Task statement: Line filter on the word "Software": copy each matching line from the entries.

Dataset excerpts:
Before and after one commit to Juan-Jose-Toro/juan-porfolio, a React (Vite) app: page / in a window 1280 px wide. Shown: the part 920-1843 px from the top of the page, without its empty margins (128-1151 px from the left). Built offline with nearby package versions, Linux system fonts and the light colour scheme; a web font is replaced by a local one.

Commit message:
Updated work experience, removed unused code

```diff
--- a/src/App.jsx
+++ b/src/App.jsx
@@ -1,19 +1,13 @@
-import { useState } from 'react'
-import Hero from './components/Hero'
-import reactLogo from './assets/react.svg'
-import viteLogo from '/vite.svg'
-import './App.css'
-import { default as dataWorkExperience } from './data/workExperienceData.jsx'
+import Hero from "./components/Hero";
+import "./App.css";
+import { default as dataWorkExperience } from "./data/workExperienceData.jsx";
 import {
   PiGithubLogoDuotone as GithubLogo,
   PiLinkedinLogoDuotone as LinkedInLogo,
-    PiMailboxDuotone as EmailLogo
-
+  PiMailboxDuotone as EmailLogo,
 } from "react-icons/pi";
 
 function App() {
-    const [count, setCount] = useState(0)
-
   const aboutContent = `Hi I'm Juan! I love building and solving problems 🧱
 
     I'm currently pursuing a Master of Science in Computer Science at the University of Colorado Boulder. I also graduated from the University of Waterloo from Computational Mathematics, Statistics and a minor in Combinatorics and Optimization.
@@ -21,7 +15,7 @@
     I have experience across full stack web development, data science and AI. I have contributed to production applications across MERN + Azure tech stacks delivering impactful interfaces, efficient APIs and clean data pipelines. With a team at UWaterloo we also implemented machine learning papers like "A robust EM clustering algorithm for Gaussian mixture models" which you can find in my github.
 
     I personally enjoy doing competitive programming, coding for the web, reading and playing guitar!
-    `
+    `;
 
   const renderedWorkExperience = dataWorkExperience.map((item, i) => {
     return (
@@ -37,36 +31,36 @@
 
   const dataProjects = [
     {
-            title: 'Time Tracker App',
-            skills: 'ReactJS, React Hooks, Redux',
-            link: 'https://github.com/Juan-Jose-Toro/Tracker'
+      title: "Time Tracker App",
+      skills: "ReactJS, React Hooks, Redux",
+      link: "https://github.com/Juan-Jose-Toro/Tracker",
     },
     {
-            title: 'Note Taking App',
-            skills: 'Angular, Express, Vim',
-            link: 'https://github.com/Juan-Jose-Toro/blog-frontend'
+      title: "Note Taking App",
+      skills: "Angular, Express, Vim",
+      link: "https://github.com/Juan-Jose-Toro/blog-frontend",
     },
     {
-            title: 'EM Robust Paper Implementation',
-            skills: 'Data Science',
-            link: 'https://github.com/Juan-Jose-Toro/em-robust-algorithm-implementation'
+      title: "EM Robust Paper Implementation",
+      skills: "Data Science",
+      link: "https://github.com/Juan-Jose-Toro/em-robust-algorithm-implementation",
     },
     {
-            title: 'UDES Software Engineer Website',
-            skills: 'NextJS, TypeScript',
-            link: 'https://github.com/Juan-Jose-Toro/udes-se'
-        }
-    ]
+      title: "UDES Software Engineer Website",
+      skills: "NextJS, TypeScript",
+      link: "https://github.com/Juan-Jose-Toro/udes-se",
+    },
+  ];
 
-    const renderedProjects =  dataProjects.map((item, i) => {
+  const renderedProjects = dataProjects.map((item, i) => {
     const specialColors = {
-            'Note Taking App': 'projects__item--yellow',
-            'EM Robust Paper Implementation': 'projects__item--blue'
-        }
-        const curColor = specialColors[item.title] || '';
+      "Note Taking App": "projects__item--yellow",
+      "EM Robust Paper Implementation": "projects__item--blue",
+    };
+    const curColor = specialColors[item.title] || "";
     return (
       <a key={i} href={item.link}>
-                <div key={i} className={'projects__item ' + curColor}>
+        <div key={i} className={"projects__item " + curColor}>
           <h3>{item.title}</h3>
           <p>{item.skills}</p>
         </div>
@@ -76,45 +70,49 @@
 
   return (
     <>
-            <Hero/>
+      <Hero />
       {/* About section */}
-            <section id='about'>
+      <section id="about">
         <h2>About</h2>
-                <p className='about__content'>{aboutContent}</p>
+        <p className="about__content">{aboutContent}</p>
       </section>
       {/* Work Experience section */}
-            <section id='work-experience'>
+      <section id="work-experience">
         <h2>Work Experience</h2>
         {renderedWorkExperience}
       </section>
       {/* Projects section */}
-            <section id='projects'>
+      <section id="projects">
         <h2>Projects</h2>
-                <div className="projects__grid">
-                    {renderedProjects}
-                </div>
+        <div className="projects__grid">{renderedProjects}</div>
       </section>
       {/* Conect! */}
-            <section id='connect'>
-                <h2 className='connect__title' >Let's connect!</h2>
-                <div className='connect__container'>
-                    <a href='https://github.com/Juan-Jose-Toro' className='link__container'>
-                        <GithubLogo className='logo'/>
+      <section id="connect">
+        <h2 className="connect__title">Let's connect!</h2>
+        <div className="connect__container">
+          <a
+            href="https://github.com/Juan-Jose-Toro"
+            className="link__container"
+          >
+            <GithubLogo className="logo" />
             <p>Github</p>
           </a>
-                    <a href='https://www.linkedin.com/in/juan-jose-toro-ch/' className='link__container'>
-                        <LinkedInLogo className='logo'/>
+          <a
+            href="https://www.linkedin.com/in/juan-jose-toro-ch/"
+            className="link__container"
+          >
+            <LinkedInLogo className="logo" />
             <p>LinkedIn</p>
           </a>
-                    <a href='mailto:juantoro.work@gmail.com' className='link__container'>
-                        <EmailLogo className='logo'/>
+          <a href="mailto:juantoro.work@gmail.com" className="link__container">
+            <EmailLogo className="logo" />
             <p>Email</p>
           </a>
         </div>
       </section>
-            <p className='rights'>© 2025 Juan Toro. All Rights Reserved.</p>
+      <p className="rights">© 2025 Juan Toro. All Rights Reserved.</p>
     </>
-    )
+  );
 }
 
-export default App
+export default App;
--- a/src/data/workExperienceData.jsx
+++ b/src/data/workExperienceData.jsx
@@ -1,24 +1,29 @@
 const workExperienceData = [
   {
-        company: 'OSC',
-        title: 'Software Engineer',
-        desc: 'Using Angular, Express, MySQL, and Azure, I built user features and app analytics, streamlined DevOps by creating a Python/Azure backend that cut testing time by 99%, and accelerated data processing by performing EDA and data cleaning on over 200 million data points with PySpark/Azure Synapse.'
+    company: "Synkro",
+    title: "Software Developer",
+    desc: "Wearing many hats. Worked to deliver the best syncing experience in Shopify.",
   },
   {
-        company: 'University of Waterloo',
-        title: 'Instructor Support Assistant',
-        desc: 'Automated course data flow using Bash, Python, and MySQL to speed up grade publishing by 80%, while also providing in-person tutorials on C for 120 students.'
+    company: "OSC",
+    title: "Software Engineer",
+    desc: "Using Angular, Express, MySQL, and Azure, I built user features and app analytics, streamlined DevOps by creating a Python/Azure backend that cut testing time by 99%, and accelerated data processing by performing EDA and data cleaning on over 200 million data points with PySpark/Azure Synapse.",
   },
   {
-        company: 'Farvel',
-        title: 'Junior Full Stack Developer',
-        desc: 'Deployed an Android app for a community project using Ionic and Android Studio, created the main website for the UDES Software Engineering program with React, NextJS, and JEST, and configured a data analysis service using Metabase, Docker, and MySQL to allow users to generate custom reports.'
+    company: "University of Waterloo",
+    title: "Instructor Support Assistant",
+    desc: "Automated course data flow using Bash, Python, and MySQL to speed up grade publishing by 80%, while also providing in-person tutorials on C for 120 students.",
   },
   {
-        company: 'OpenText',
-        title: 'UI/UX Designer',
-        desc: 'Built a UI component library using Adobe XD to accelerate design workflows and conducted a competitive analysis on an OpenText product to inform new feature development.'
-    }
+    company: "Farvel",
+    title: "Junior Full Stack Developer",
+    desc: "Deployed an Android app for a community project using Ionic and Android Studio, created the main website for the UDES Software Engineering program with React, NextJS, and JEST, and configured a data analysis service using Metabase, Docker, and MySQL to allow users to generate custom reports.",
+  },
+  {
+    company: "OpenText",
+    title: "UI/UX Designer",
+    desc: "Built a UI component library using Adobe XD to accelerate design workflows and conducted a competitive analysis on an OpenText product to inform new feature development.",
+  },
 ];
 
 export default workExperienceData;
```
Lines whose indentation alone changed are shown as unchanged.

Expected answer:
-            title: 'UDES Software Engineer Website',
+      title: "UDES Software Engineer Website",
-        title: 'Software Engineer',
+    title: "Software Developer",
+    title: "Software Engineer",
-        desc: 'Deployed an Android app for a community project using Ionic and Android Studio, created the main website for the UDES Software Engineering program with React, NextJS, and JEST, and configured a data analysis service using Metabase, Docker, and MySQL to allow users to generate custom reports.'
+    desc: "Deployed an Android app for a community project using Ionic and Android Studio, created the main website for the UDES Software Engineering program with React, NextJS, and JEST, and configured a data analysis service using Metabase, Docker, and MySQL to allow users to generate custom reports.",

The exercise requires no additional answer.